Meanwhile 556,951 got their second shots on Saturday, meaning 22,643,417 Brits are now fully vaccinated.
Mr Hancock described yesterday as a “huge day” for the vaccine effort as the total number of jabs given out hit 60,587,098.
He tweeted: “This is a fantastic milestone in our fight against this virus.
“Thank you to everyone involved in our national effort. When you get the call, get the jab.”
He also said in a statement: “Our trailblazing vaccination programme – the biggest and most successful in NHS history – is another great British success story and a testament to what can be achieved when all four corners of country comes together to defeat this virus.
“Our country has one of the highest uptake rates in the world and I’m delighted that so many have answered our call to arms. If you have not yet come forward, and you are eligible, I urge you to take up the offer – it could save your life and protect your loved ones.”
Nadhim Zahawi, Minister for Covid Vaccine Deployment, tweeted: “The five dozen done!
“Over 60,000,000 doses administered in the United Kingdom! Together we will defeat this virus.”
The figures mean that one in three adults in England are now fully vaccinated against Covid.
The success of the vaccine rollout and tests proving the jab does work against the Indian variant means the June 21 lockdown lift is “back on”.
After weeks of worry, “Freedom Day” is set to go ahead as findings showed Pfizer and AstraZeneca vaccines both give a high level of protection after two doses.
Pfizer was 88 per cent effective after two jabs while AstraZeneca proved 60 per cent effective.
Both vaccines were 33 per cent effective against symptomatic disease from the Indian variant three weeks after the first dose, compared with about 50 per cent against the Kent strain.
Professor Susan Hopkins, PHE’s Covid-19 strategic response director, said the data trend was “quite clear” and heading in the “right direction”.
This morning Dr Jenny Harries, chief executive of the UK Health Security Agency, confirmed it’s “looking good” for the final stage of the roadmap.

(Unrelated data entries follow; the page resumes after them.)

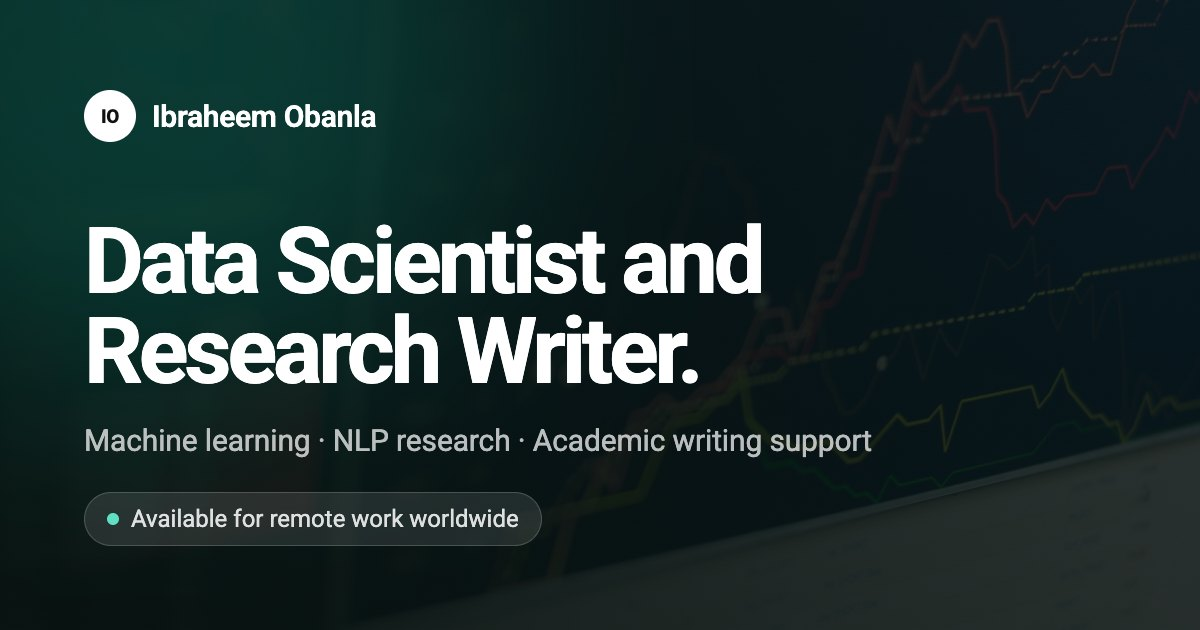
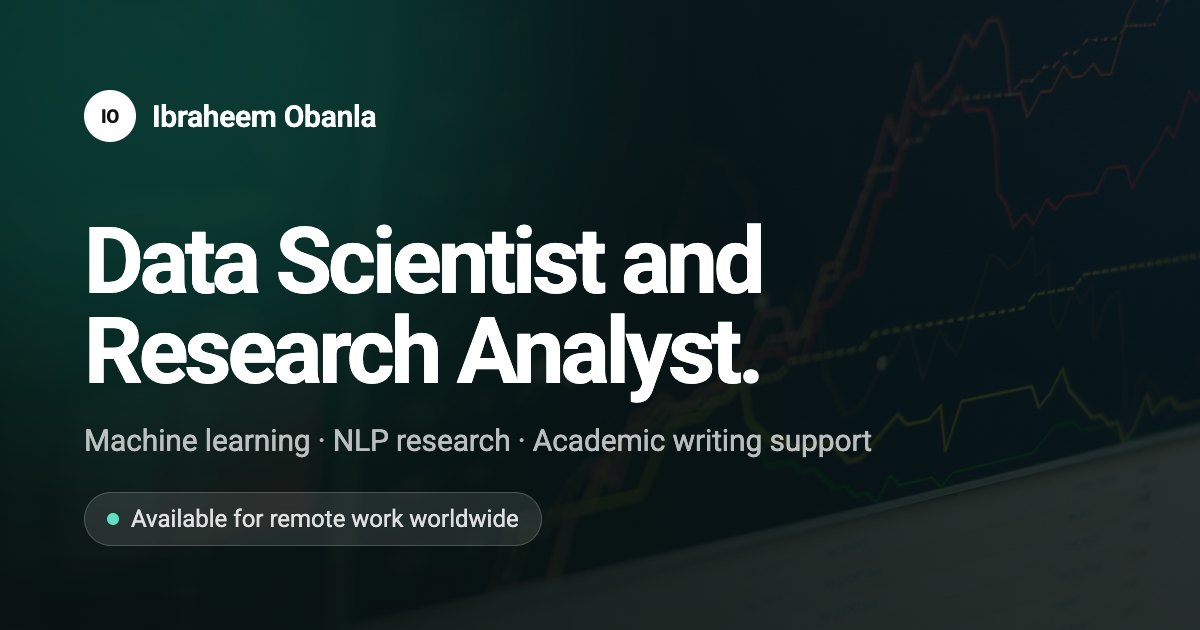
Rename to Research Analyst; add systematic review as in-progress research
Title updated across pages, metadata, share image and README. Statistics
service wording now describes guidance on running analysis.

Changed region(s): [[0.37, 0.4825, 0.6475, 0.6333]]

diff --git a/src/site.ts b/src/site.ts
@@ -5,7 +5,7 @@ export const site = {
   name: 'Ibraheem Obanla',
   /** Long-standing tech nickname, shown as a handle next to the name. */
   handle: 'tolatechy',
-  role: 'Data Scientist & Research Writer',
+  role: 'Data Scientist & Research Analyst',
   location: 'Lagos, Nigeria',
   email: 'ibraheemobanla44@gmail.com',
   whatsapp: 'https://wa.me/2349020660127',

diff --git a/src/content/services/statistics-data-analysis.md b/src/content/services/statistics-data-analysis.md
@@ -1,14 +1,14 @@
 ---
 title: "Statistics and data analysis"
 seoTitle: "Dissertation Statistics & Data Analysis Help in R and Python"
-description: "Statistics help for dissertations and theses: choosing the right test, checking assumptions, running analysis in R or Python, and interpreting and reporting results correctly."
-short: "Choosing suitable methods, running the analysis in R or Python, and understanding how to report the results correctly."
+description: "Statistics help for dissertations and theses: choosing the right test, checking assumptions, guidance on running your analysis in R or Python, and interpreting and reporting results correctly."
+short: "Choosing suitable methods, guidance on running your analysis in R or Python, and understanding how to report the results correctly."
 icon: "ChartColumn"
 audience: "Students with quantitative data and a methods chapter to write, from a statistician with a BSc in Statistics and an MSc in Data and Information Science."
 includes:
   - "Choosing statistical tests and models that answer your research questions"
   - "Preparing and cleaning data, and checking assumptions"
-  - "Running and explaining analysis in R or Python"
+  - "Guidance on running your analysis in R or Python, and explaining the output"
   - "Interpreting output: what the numbers do and don't mean"
   - "Reporting results in tables and text in the style your department uses"
 order: 5

diff --git a/src/content/research/african-nlp-systematic-review.md b/src/content/research/african-nlp-systematic-review.md
@@ -1,0 +1,8 @@
+---
+title: "A systematic review of NLP research on low-resource African languages"
+highlight: "A systematic review of published natural language processing research on low-resource African languages, mapping what has been studied so far and where the gaps are."
+status: in-progress
+area: "Natural language processing"
+year: 2026
+order: 3
+---

diff --git a/README.md b/README.md
@@ -1,7 +1,7 @@
 # ibraheemobanla.com
 
 Source for [ibraheemobanla.com](https://ibraheemobanla.com), the personal site of Ibraheem Obanla,
-Data Scientist & Research Writer.
+Data Scientist & Research Analyst.
 
 Built with [Astro](https://astro.build) and Tailwind CSS, hosted on Cloudflare Pages.
 

diff --git a/src/content/research/parkinsons-attention-deep-learning.md b/src/content/research/parkinsons-attention-deep-learning.md
@@ -9,5 +9,5 @@ coauthors:
   - Olamide Samuel Oseni
   - Toheeb Aduramomi Jimoh
 link: https://arxiv.org/abs/2602.07933
-order: 3
+order: 4
 ---
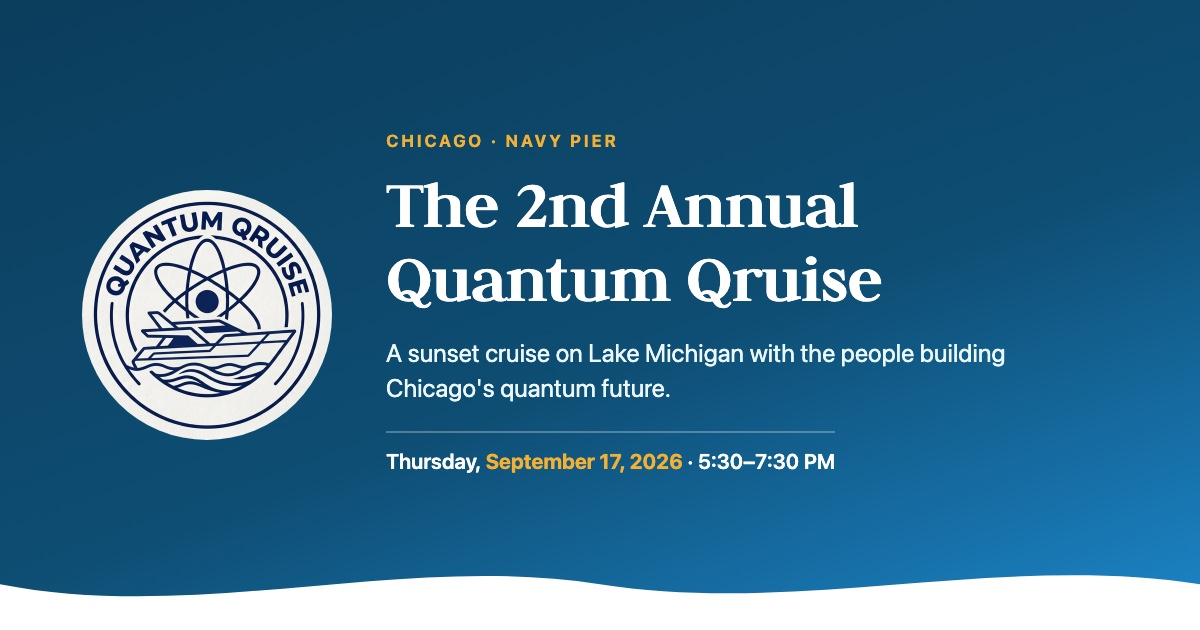
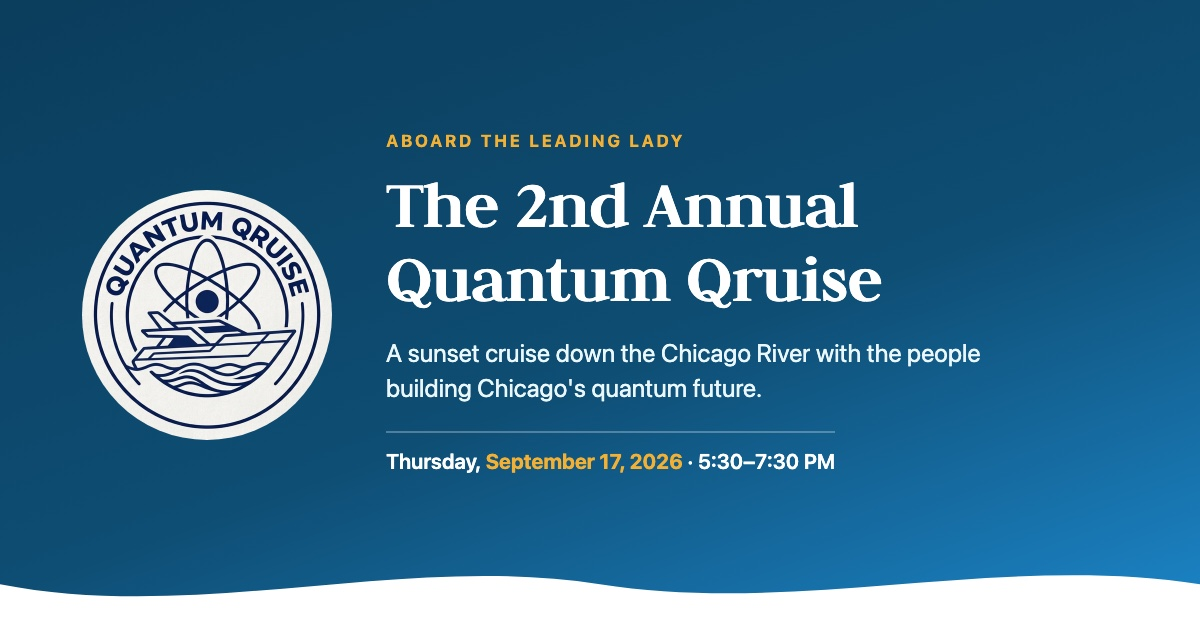
Move the venue to the Leading Lady on the Chicago River
Boarding is now 112 E. Wacker Dr (First Lady Cruises' dock, with
discounted parking across the street at 111) rather than Navy Pier,
and the route is river-only, so all Lake Michigan and pier wording
is out. Social card regenerated to match.

Changed region(s): [[0.3083, 0.5429, 0.8325, 0.6333], [0.3083, 0.2111, 0.5858, 0.2413]]

diff --git a/index.html b/index.html
@@ -4,19 +4,19 @@
 <meta charset="UTF-8">
 <meta name="viewport" content="width=device-width, initial-scale=1.0">
 <title>2nd Annual Quantum Qruise | Chicago</title>
-<meta name="description" content="Join us for the 2nd Annual Quantum Qruise, an evening of frosty beverages, lite bites, music, and nautical fun with Chicago's quantum community at Navy Pier.">
+<meta name="description" content="Join us for the 2nd Annual Quantum Qruise, an evening of frosty beverages, lite bites, music, and nautical fun with Chicago's quantum community aboard the Leading Lady.">
 
 <meta property="og:type" content="website">
 <meta property="og:url" content="https://www.quantumqruise.com/">
 <meta property="og:title" content="The 2nd Annual Quantum Qruise">
-<meta property="og:description" content="Join us for the 2nd Annual Quantum Qruise, an evening of frosty beverages, lite bites, music, and nautical fun with Chicago's quantum community at Navy Pier.">
+<meta property="og:description" content="Join us for the 2nd Annual Quantum Qruise, an evening of frosty beverages, lite bites, music, and nautical fun with Chicago's quantum community aboard the Leading Lady.">
 <meta property="og:image" content="https://www.quantumqruise.com/assets/social-card.jpg">
 <meta property="og:image:width" content="1200">
 <meta property="og:image:height" content="630">
-<meta property="og:image:alt" content="The 2nd Annual Quantum Qruise, Thursday September 17 2026, Navy Pier Chicago">
+<meta property="og:image:alt" content="The 2nd Annual Quantum Qruise, Thursday September 17 2026, aboard the Leading Lady on the Chicago River">
 <meta name="twitter:card" content="summary_large_image">
 <meta name="twitter:title" content="The 2nd Annual Quantum Qruise">
-<meta name="twitter:description" content="Join us for the 2nd Annual Quantum Qruise, an evening of frosty beverages, lite bites, music, and nautical fun with Chicago's quantum community at Navy Pier.">
+<meta name="twitter:description" content="Join us for the 2nd Annual Quantum Qruise, an evening of frosty beverages, lite bites, music, and nautical fun with Chicago's quantum community aboard the Leading Lady.">
 <meta name="twitter:image" content="https://www.quantumqruise.com/assets/social-card.jpg">
 
 <link rel="preconnect" href="https://fonts.googleapis.com">
@@ -49,7 +49,7 @@
 
   <div class="hero-content">
     <h1>The 2nd Annual<br>Quantum Qruise</h1>
-    <p class="hero-tagline">A sunset cruise on Lake Michigan with the people building Chicago's quantum future.</p>
+    <p class="hero-tagline">A sunset cruise down the Chicago River with the people building Chicago's quantum future.</p>
 
     <div class="countdown" id="countdown">
       <div class="countdown-item">
@@ -74,7 +74,7 @@
       </div>
       <div class="hero-fact">
         <span class="hero-fact-label">Where</span>
-        <span class="hero-fact-value">Navy Pier<br>Chicago, IL</span>
+        <span class="hero-fact-value">Aboard the Leading Lady<br>112 E. Wacker Dr, Chicago</span>
       </div>
     </div>
 
@@ -133,7 +133,7 @@
             <svg viewBox="0 0 24 24" aria-hidden="true"><path d="M9 18V5l12-2v13"/><circle cx="6" cy="18" r="3"/><circle cx="18" cy="16" r="3"/></svg>
           </div>
           <h3>Good Vibes</h3>
-          <p>A soundtrack for the evening as the sun sets over the pier.</p>
+          <p>A soundtrack for the evening as the sun sets over the city.</p>
         </div>
 
         <div class="detail-card">
@@ -141,7 +141,7 @@
             <svg viewBox="0 0 24 24" aria-hidden="true"><circle cx="12" cy="5" r="2.3"/><line x1="12" y1="7.3" x2="12" y2="20"/><line x1="7" y1="10" x2="17" y2="10"/><path d="M6 15c0 3 2.7 5 6 5s6-2 6-5"/></svg>
           </div>
           <h3>Nautical Fun</h3>
-          <p>Navy Pier views, lake breeze, and a few surprises along the way.</p>
+          <p>Chicago's skyline and architecture from the water, plus a few surprises along the way.</p>
         </div>
 
         <div class="detail-card">
@@ -207,7 +207,7 @@
 
         <details class="faq-item">
           <summary>Where do we board?</summary>
-          <p>We'll email exact boarding details to everyone who RSVPs as we get closer to the date. Look for the Quantum Qruise team near the dock entrance and we'll point you the right way.</p>
+          <p>We board the Leading Lady at 112 E. Wacker Dr, on the Chicago Riverwalk. Discounted parking is available across the street at 111 E. Wacker Dr. Look for the Quantum Qruise team near the dock and we'll point you the right way.</p>
         </details>
 
         <details class="faq-item">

And Harries was backed by Home Secretary Priti Patel who said: “The data is positive in terms of where we are – look at the vaccine information that has been published today about the level of protection against specific variants.”
It brings fresh hope for the full unlocking next month, after the variant’s emergence cast doubt on the roadmap.
But now we know, while it’s still possible to catch the virus even if vaccinated, the jabs will be effective in stopping hospitalisations and deaths.
This is a positive sign for the UK – with hopes we are on track for the day of freedom on June 21 when all restrictions are expected to be dropped.
Some 2,235 people have tested positive for the bug in the past 24 hours, with five deaths recorded over the same timeframe.